Baylor’s annual Homecoming Parade – believed to be the oldest and largest collegiate homecoming parade in the country – will begin at 8:30 a.m. Saturday, Oct. 23, in downtown Waco and progress to Fifth Street on the Baylor campus. This year’s parade will feature more than 130 entries, including 13 hand-made floats. The grand marshals for the parade will be Baylor President Ken Starr and First Lady Alice Starr.
The Baylor Homecoming Parade will be broadcast live from 9 to 11 a.m. on KCEN-TV Ch. 6 and streamed live on the web at www.centraltexasnow.com. John Morris and Lori Fogleman will host the live parade broadcast.

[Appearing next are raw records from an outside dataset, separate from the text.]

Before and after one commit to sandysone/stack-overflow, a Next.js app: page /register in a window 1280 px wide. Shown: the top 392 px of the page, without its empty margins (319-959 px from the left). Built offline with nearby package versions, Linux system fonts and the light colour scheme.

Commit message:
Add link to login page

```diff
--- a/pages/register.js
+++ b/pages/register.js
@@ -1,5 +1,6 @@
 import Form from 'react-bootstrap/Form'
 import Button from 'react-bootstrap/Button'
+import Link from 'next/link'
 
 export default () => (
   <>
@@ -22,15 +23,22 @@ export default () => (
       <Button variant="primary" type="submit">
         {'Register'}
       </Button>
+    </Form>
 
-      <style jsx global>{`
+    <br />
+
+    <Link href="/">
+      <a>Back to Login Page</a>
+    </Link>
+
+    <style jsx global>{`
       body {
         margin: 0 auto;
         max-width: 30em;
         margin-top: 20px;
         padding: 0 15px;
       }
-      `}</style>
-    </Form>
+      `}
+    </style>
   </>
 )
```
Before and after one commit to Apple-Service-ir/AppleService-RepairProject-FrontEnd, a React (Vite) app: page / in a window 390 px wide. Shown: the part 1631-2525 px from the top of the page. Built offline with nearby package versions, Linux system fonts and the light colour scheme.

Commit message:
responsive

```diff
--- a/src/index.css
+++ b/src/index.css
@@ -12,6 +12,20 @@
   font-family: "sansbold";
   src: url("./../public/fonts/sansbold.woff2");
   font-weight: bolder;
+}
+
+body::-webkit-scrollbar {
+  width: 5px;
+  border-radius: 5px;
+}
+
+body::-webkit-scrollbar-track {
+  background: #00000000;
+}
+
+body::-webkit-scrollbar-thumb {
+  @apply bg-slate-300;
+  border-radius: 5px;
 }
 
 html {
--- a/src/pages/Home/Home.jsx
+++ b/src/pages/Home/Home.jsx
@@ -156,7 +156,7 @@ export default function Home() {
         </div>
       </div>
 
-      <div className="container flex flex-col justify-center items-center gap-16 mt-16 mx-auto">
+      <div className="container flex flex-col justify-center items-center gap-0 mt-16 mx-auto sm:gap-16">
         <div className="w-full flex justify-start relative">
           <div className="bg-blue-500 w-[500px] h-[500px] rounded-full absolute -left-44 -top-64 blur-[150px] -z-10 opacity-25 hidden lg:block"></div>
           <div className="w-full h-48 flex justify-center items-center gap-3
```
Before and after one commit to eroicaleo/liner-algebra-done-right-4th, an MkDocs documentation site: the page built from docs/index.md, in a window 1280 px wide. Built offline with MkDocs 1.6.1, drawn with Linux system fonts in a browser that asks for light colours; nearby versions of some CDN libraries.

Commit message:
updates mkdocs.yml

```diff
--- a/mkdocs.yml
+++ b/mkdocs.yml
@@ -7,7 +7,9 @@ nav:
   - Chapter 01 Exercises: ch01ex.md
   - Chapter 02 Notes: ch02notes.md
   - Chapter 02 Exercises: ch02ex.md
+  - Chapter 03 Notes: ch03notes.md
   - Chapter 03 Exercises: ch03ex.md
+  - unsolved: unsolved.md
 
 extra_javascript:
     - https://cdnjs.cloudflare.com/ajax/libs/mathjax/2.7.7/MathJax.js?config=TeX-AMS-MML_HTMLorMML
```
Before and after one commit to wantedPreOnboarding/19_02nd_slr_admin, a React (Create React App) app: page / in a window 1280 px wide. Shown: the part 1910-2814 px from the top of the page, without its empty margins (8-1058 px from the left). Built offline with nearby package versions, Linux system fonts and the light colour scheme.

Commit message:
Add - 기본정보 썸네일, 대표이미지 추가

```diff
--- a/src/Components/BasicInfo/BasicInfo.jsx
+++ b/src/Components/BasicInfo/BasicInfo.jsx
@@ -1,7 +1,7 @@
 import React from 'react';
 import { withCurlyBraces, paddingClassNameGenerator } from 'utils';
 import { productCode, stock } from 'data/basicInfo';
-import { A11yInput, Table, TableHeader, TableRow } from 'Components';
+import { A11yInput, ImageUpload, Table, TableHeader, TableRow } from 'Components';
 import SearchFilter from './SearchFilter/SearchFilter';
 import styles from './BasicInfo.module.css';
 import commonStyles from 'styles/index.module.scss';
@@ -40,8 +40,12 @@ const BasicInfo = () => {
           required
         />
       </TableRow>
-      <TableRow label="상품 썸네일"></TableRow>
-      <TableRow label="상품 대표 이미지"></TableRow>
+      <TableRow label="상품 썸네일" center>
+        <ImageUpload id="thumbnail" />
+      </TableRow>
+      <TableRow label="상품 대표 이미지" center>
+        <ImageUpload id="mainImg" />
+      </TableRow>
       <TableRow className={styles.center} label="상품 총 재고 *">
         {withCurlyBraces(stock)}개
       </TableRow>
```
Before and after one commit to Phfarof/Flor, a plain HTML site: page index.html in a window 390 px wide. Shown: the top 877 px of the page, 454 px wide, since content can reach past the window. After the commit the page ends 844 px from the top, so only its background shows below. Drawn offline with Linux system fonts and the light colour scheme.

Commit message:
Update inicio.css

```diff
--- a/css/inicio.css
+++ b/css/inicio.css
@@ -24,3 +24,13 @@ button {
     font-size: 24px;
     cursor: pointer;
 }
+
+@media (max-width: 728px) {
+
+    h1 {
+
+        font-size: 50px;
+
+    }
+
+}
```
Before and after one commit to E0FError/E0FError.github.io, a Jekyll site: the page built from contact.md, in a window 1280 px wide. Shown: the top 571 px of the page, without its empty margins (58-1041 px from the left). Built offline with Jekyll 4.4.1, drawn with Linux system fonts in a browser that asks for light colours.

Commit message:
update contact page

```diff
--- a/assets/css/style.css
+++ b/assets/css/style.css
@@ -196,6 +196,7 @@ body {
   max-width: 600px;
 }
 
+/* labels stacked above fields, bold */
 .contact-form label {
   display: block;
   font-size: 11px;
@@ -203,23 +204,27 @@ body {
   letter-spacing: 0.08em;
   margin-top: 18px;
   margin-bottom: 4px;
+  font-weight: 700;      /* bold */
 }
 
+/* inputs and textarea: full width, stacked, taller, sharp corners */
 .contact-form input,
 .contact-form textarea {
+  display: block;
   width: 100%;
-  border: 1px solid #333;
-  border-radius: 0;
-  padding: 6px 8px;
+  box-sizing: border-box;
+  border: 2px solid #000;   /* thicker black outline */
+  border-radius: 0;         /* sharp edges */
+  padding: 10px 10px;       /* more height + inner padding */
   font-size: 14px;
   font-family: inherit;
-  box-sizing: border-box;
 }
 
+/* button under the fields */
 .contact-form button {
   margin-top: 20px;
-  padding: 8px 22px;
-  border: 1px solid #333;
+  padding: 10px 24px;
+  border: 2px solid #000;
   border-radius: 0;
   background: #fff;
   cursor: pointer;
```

The Homecoming football game will be played between the Baylor Bears and Kansas State Wildcats at 2:30 p.m. Saturday, Oct. 23, at Floyd Casey Stadium. For ticket information, visit www.baylorbears.com.
One of the more recent Baylor Homecoming traditions is Singspiration. This year the event will be held at 7 p.m. Friday, Oct. 22, at the Seventh and James Baptist Church, located at 602 James Ave.
This year, Singspiration will highlight the outstanding tradition of music at Baylor that has played such a major role in ministry and outreach throughout the 20th century to the present. Special musical guests will include the Baylor Men’s Choir, the Baylor Women’s Choir and the BRH Choir.
For more information on any of these events, a full schedule or ticket information, visit www.baylor.edu/homecoming.
Homecoming is a long-standing tradition at Baylor that started in 1909, when Baylor alumni received a surprising invitation from their alma mater. A postcard signed by three professors asked the graduates to return to campus to “renew former association and friendships, and catch the Baylor spirit again.”
According to the 1910 Round Up, a massive campaign of correspondence, advertising and organization encouraged graduates to return for a celebration planned for Thanksgiving weekend. On Wednesday, Nov. 24, 1909, the first-ever Homecoming began with a band concert, followed by a reception hosted by President Samuel Palmer Brooks and an “old-time soiree” in Burleson Hall that evening.
The next day, class reunions began with a program of speeches by professors, administrators and alumni, with musical interludes by student groups. Topics for the speeches included “Dr. Burleson’s Chapel Talks,” “Baylor Men as Citizens,” “How I Felt Once When the Other Society Beat Mine” and “How I Came to Love the Baylor Girls.”
At 2 p.m. Baylor launched its first Homecoming Parade from the corner of 11th St. and Washington Ave. Parade entries numbered well over 130, with 60 each of automobiles and carriages, plus student organizations on foot. As it is today, the parade was led by law enforcement and the Baylor band.
The entire city of Waco joined in, the Round Up reported, with “thousands of people wearing the Baylor colors, while hundreds of vehicles, the street-cars, and even the bicycles of the messenger-boys were ornamented with Green and Gold. The city was truly in gala attire.”
The football game started just 30 minutes later on Carroll Field. Nearly 5,000 people attended the football game, which was the final one of the season. Baylor defeated TCU 6-3.
While many Homecoming celebrations around the nation originated in the late teens or 1920s, few were as early as Baylor’s.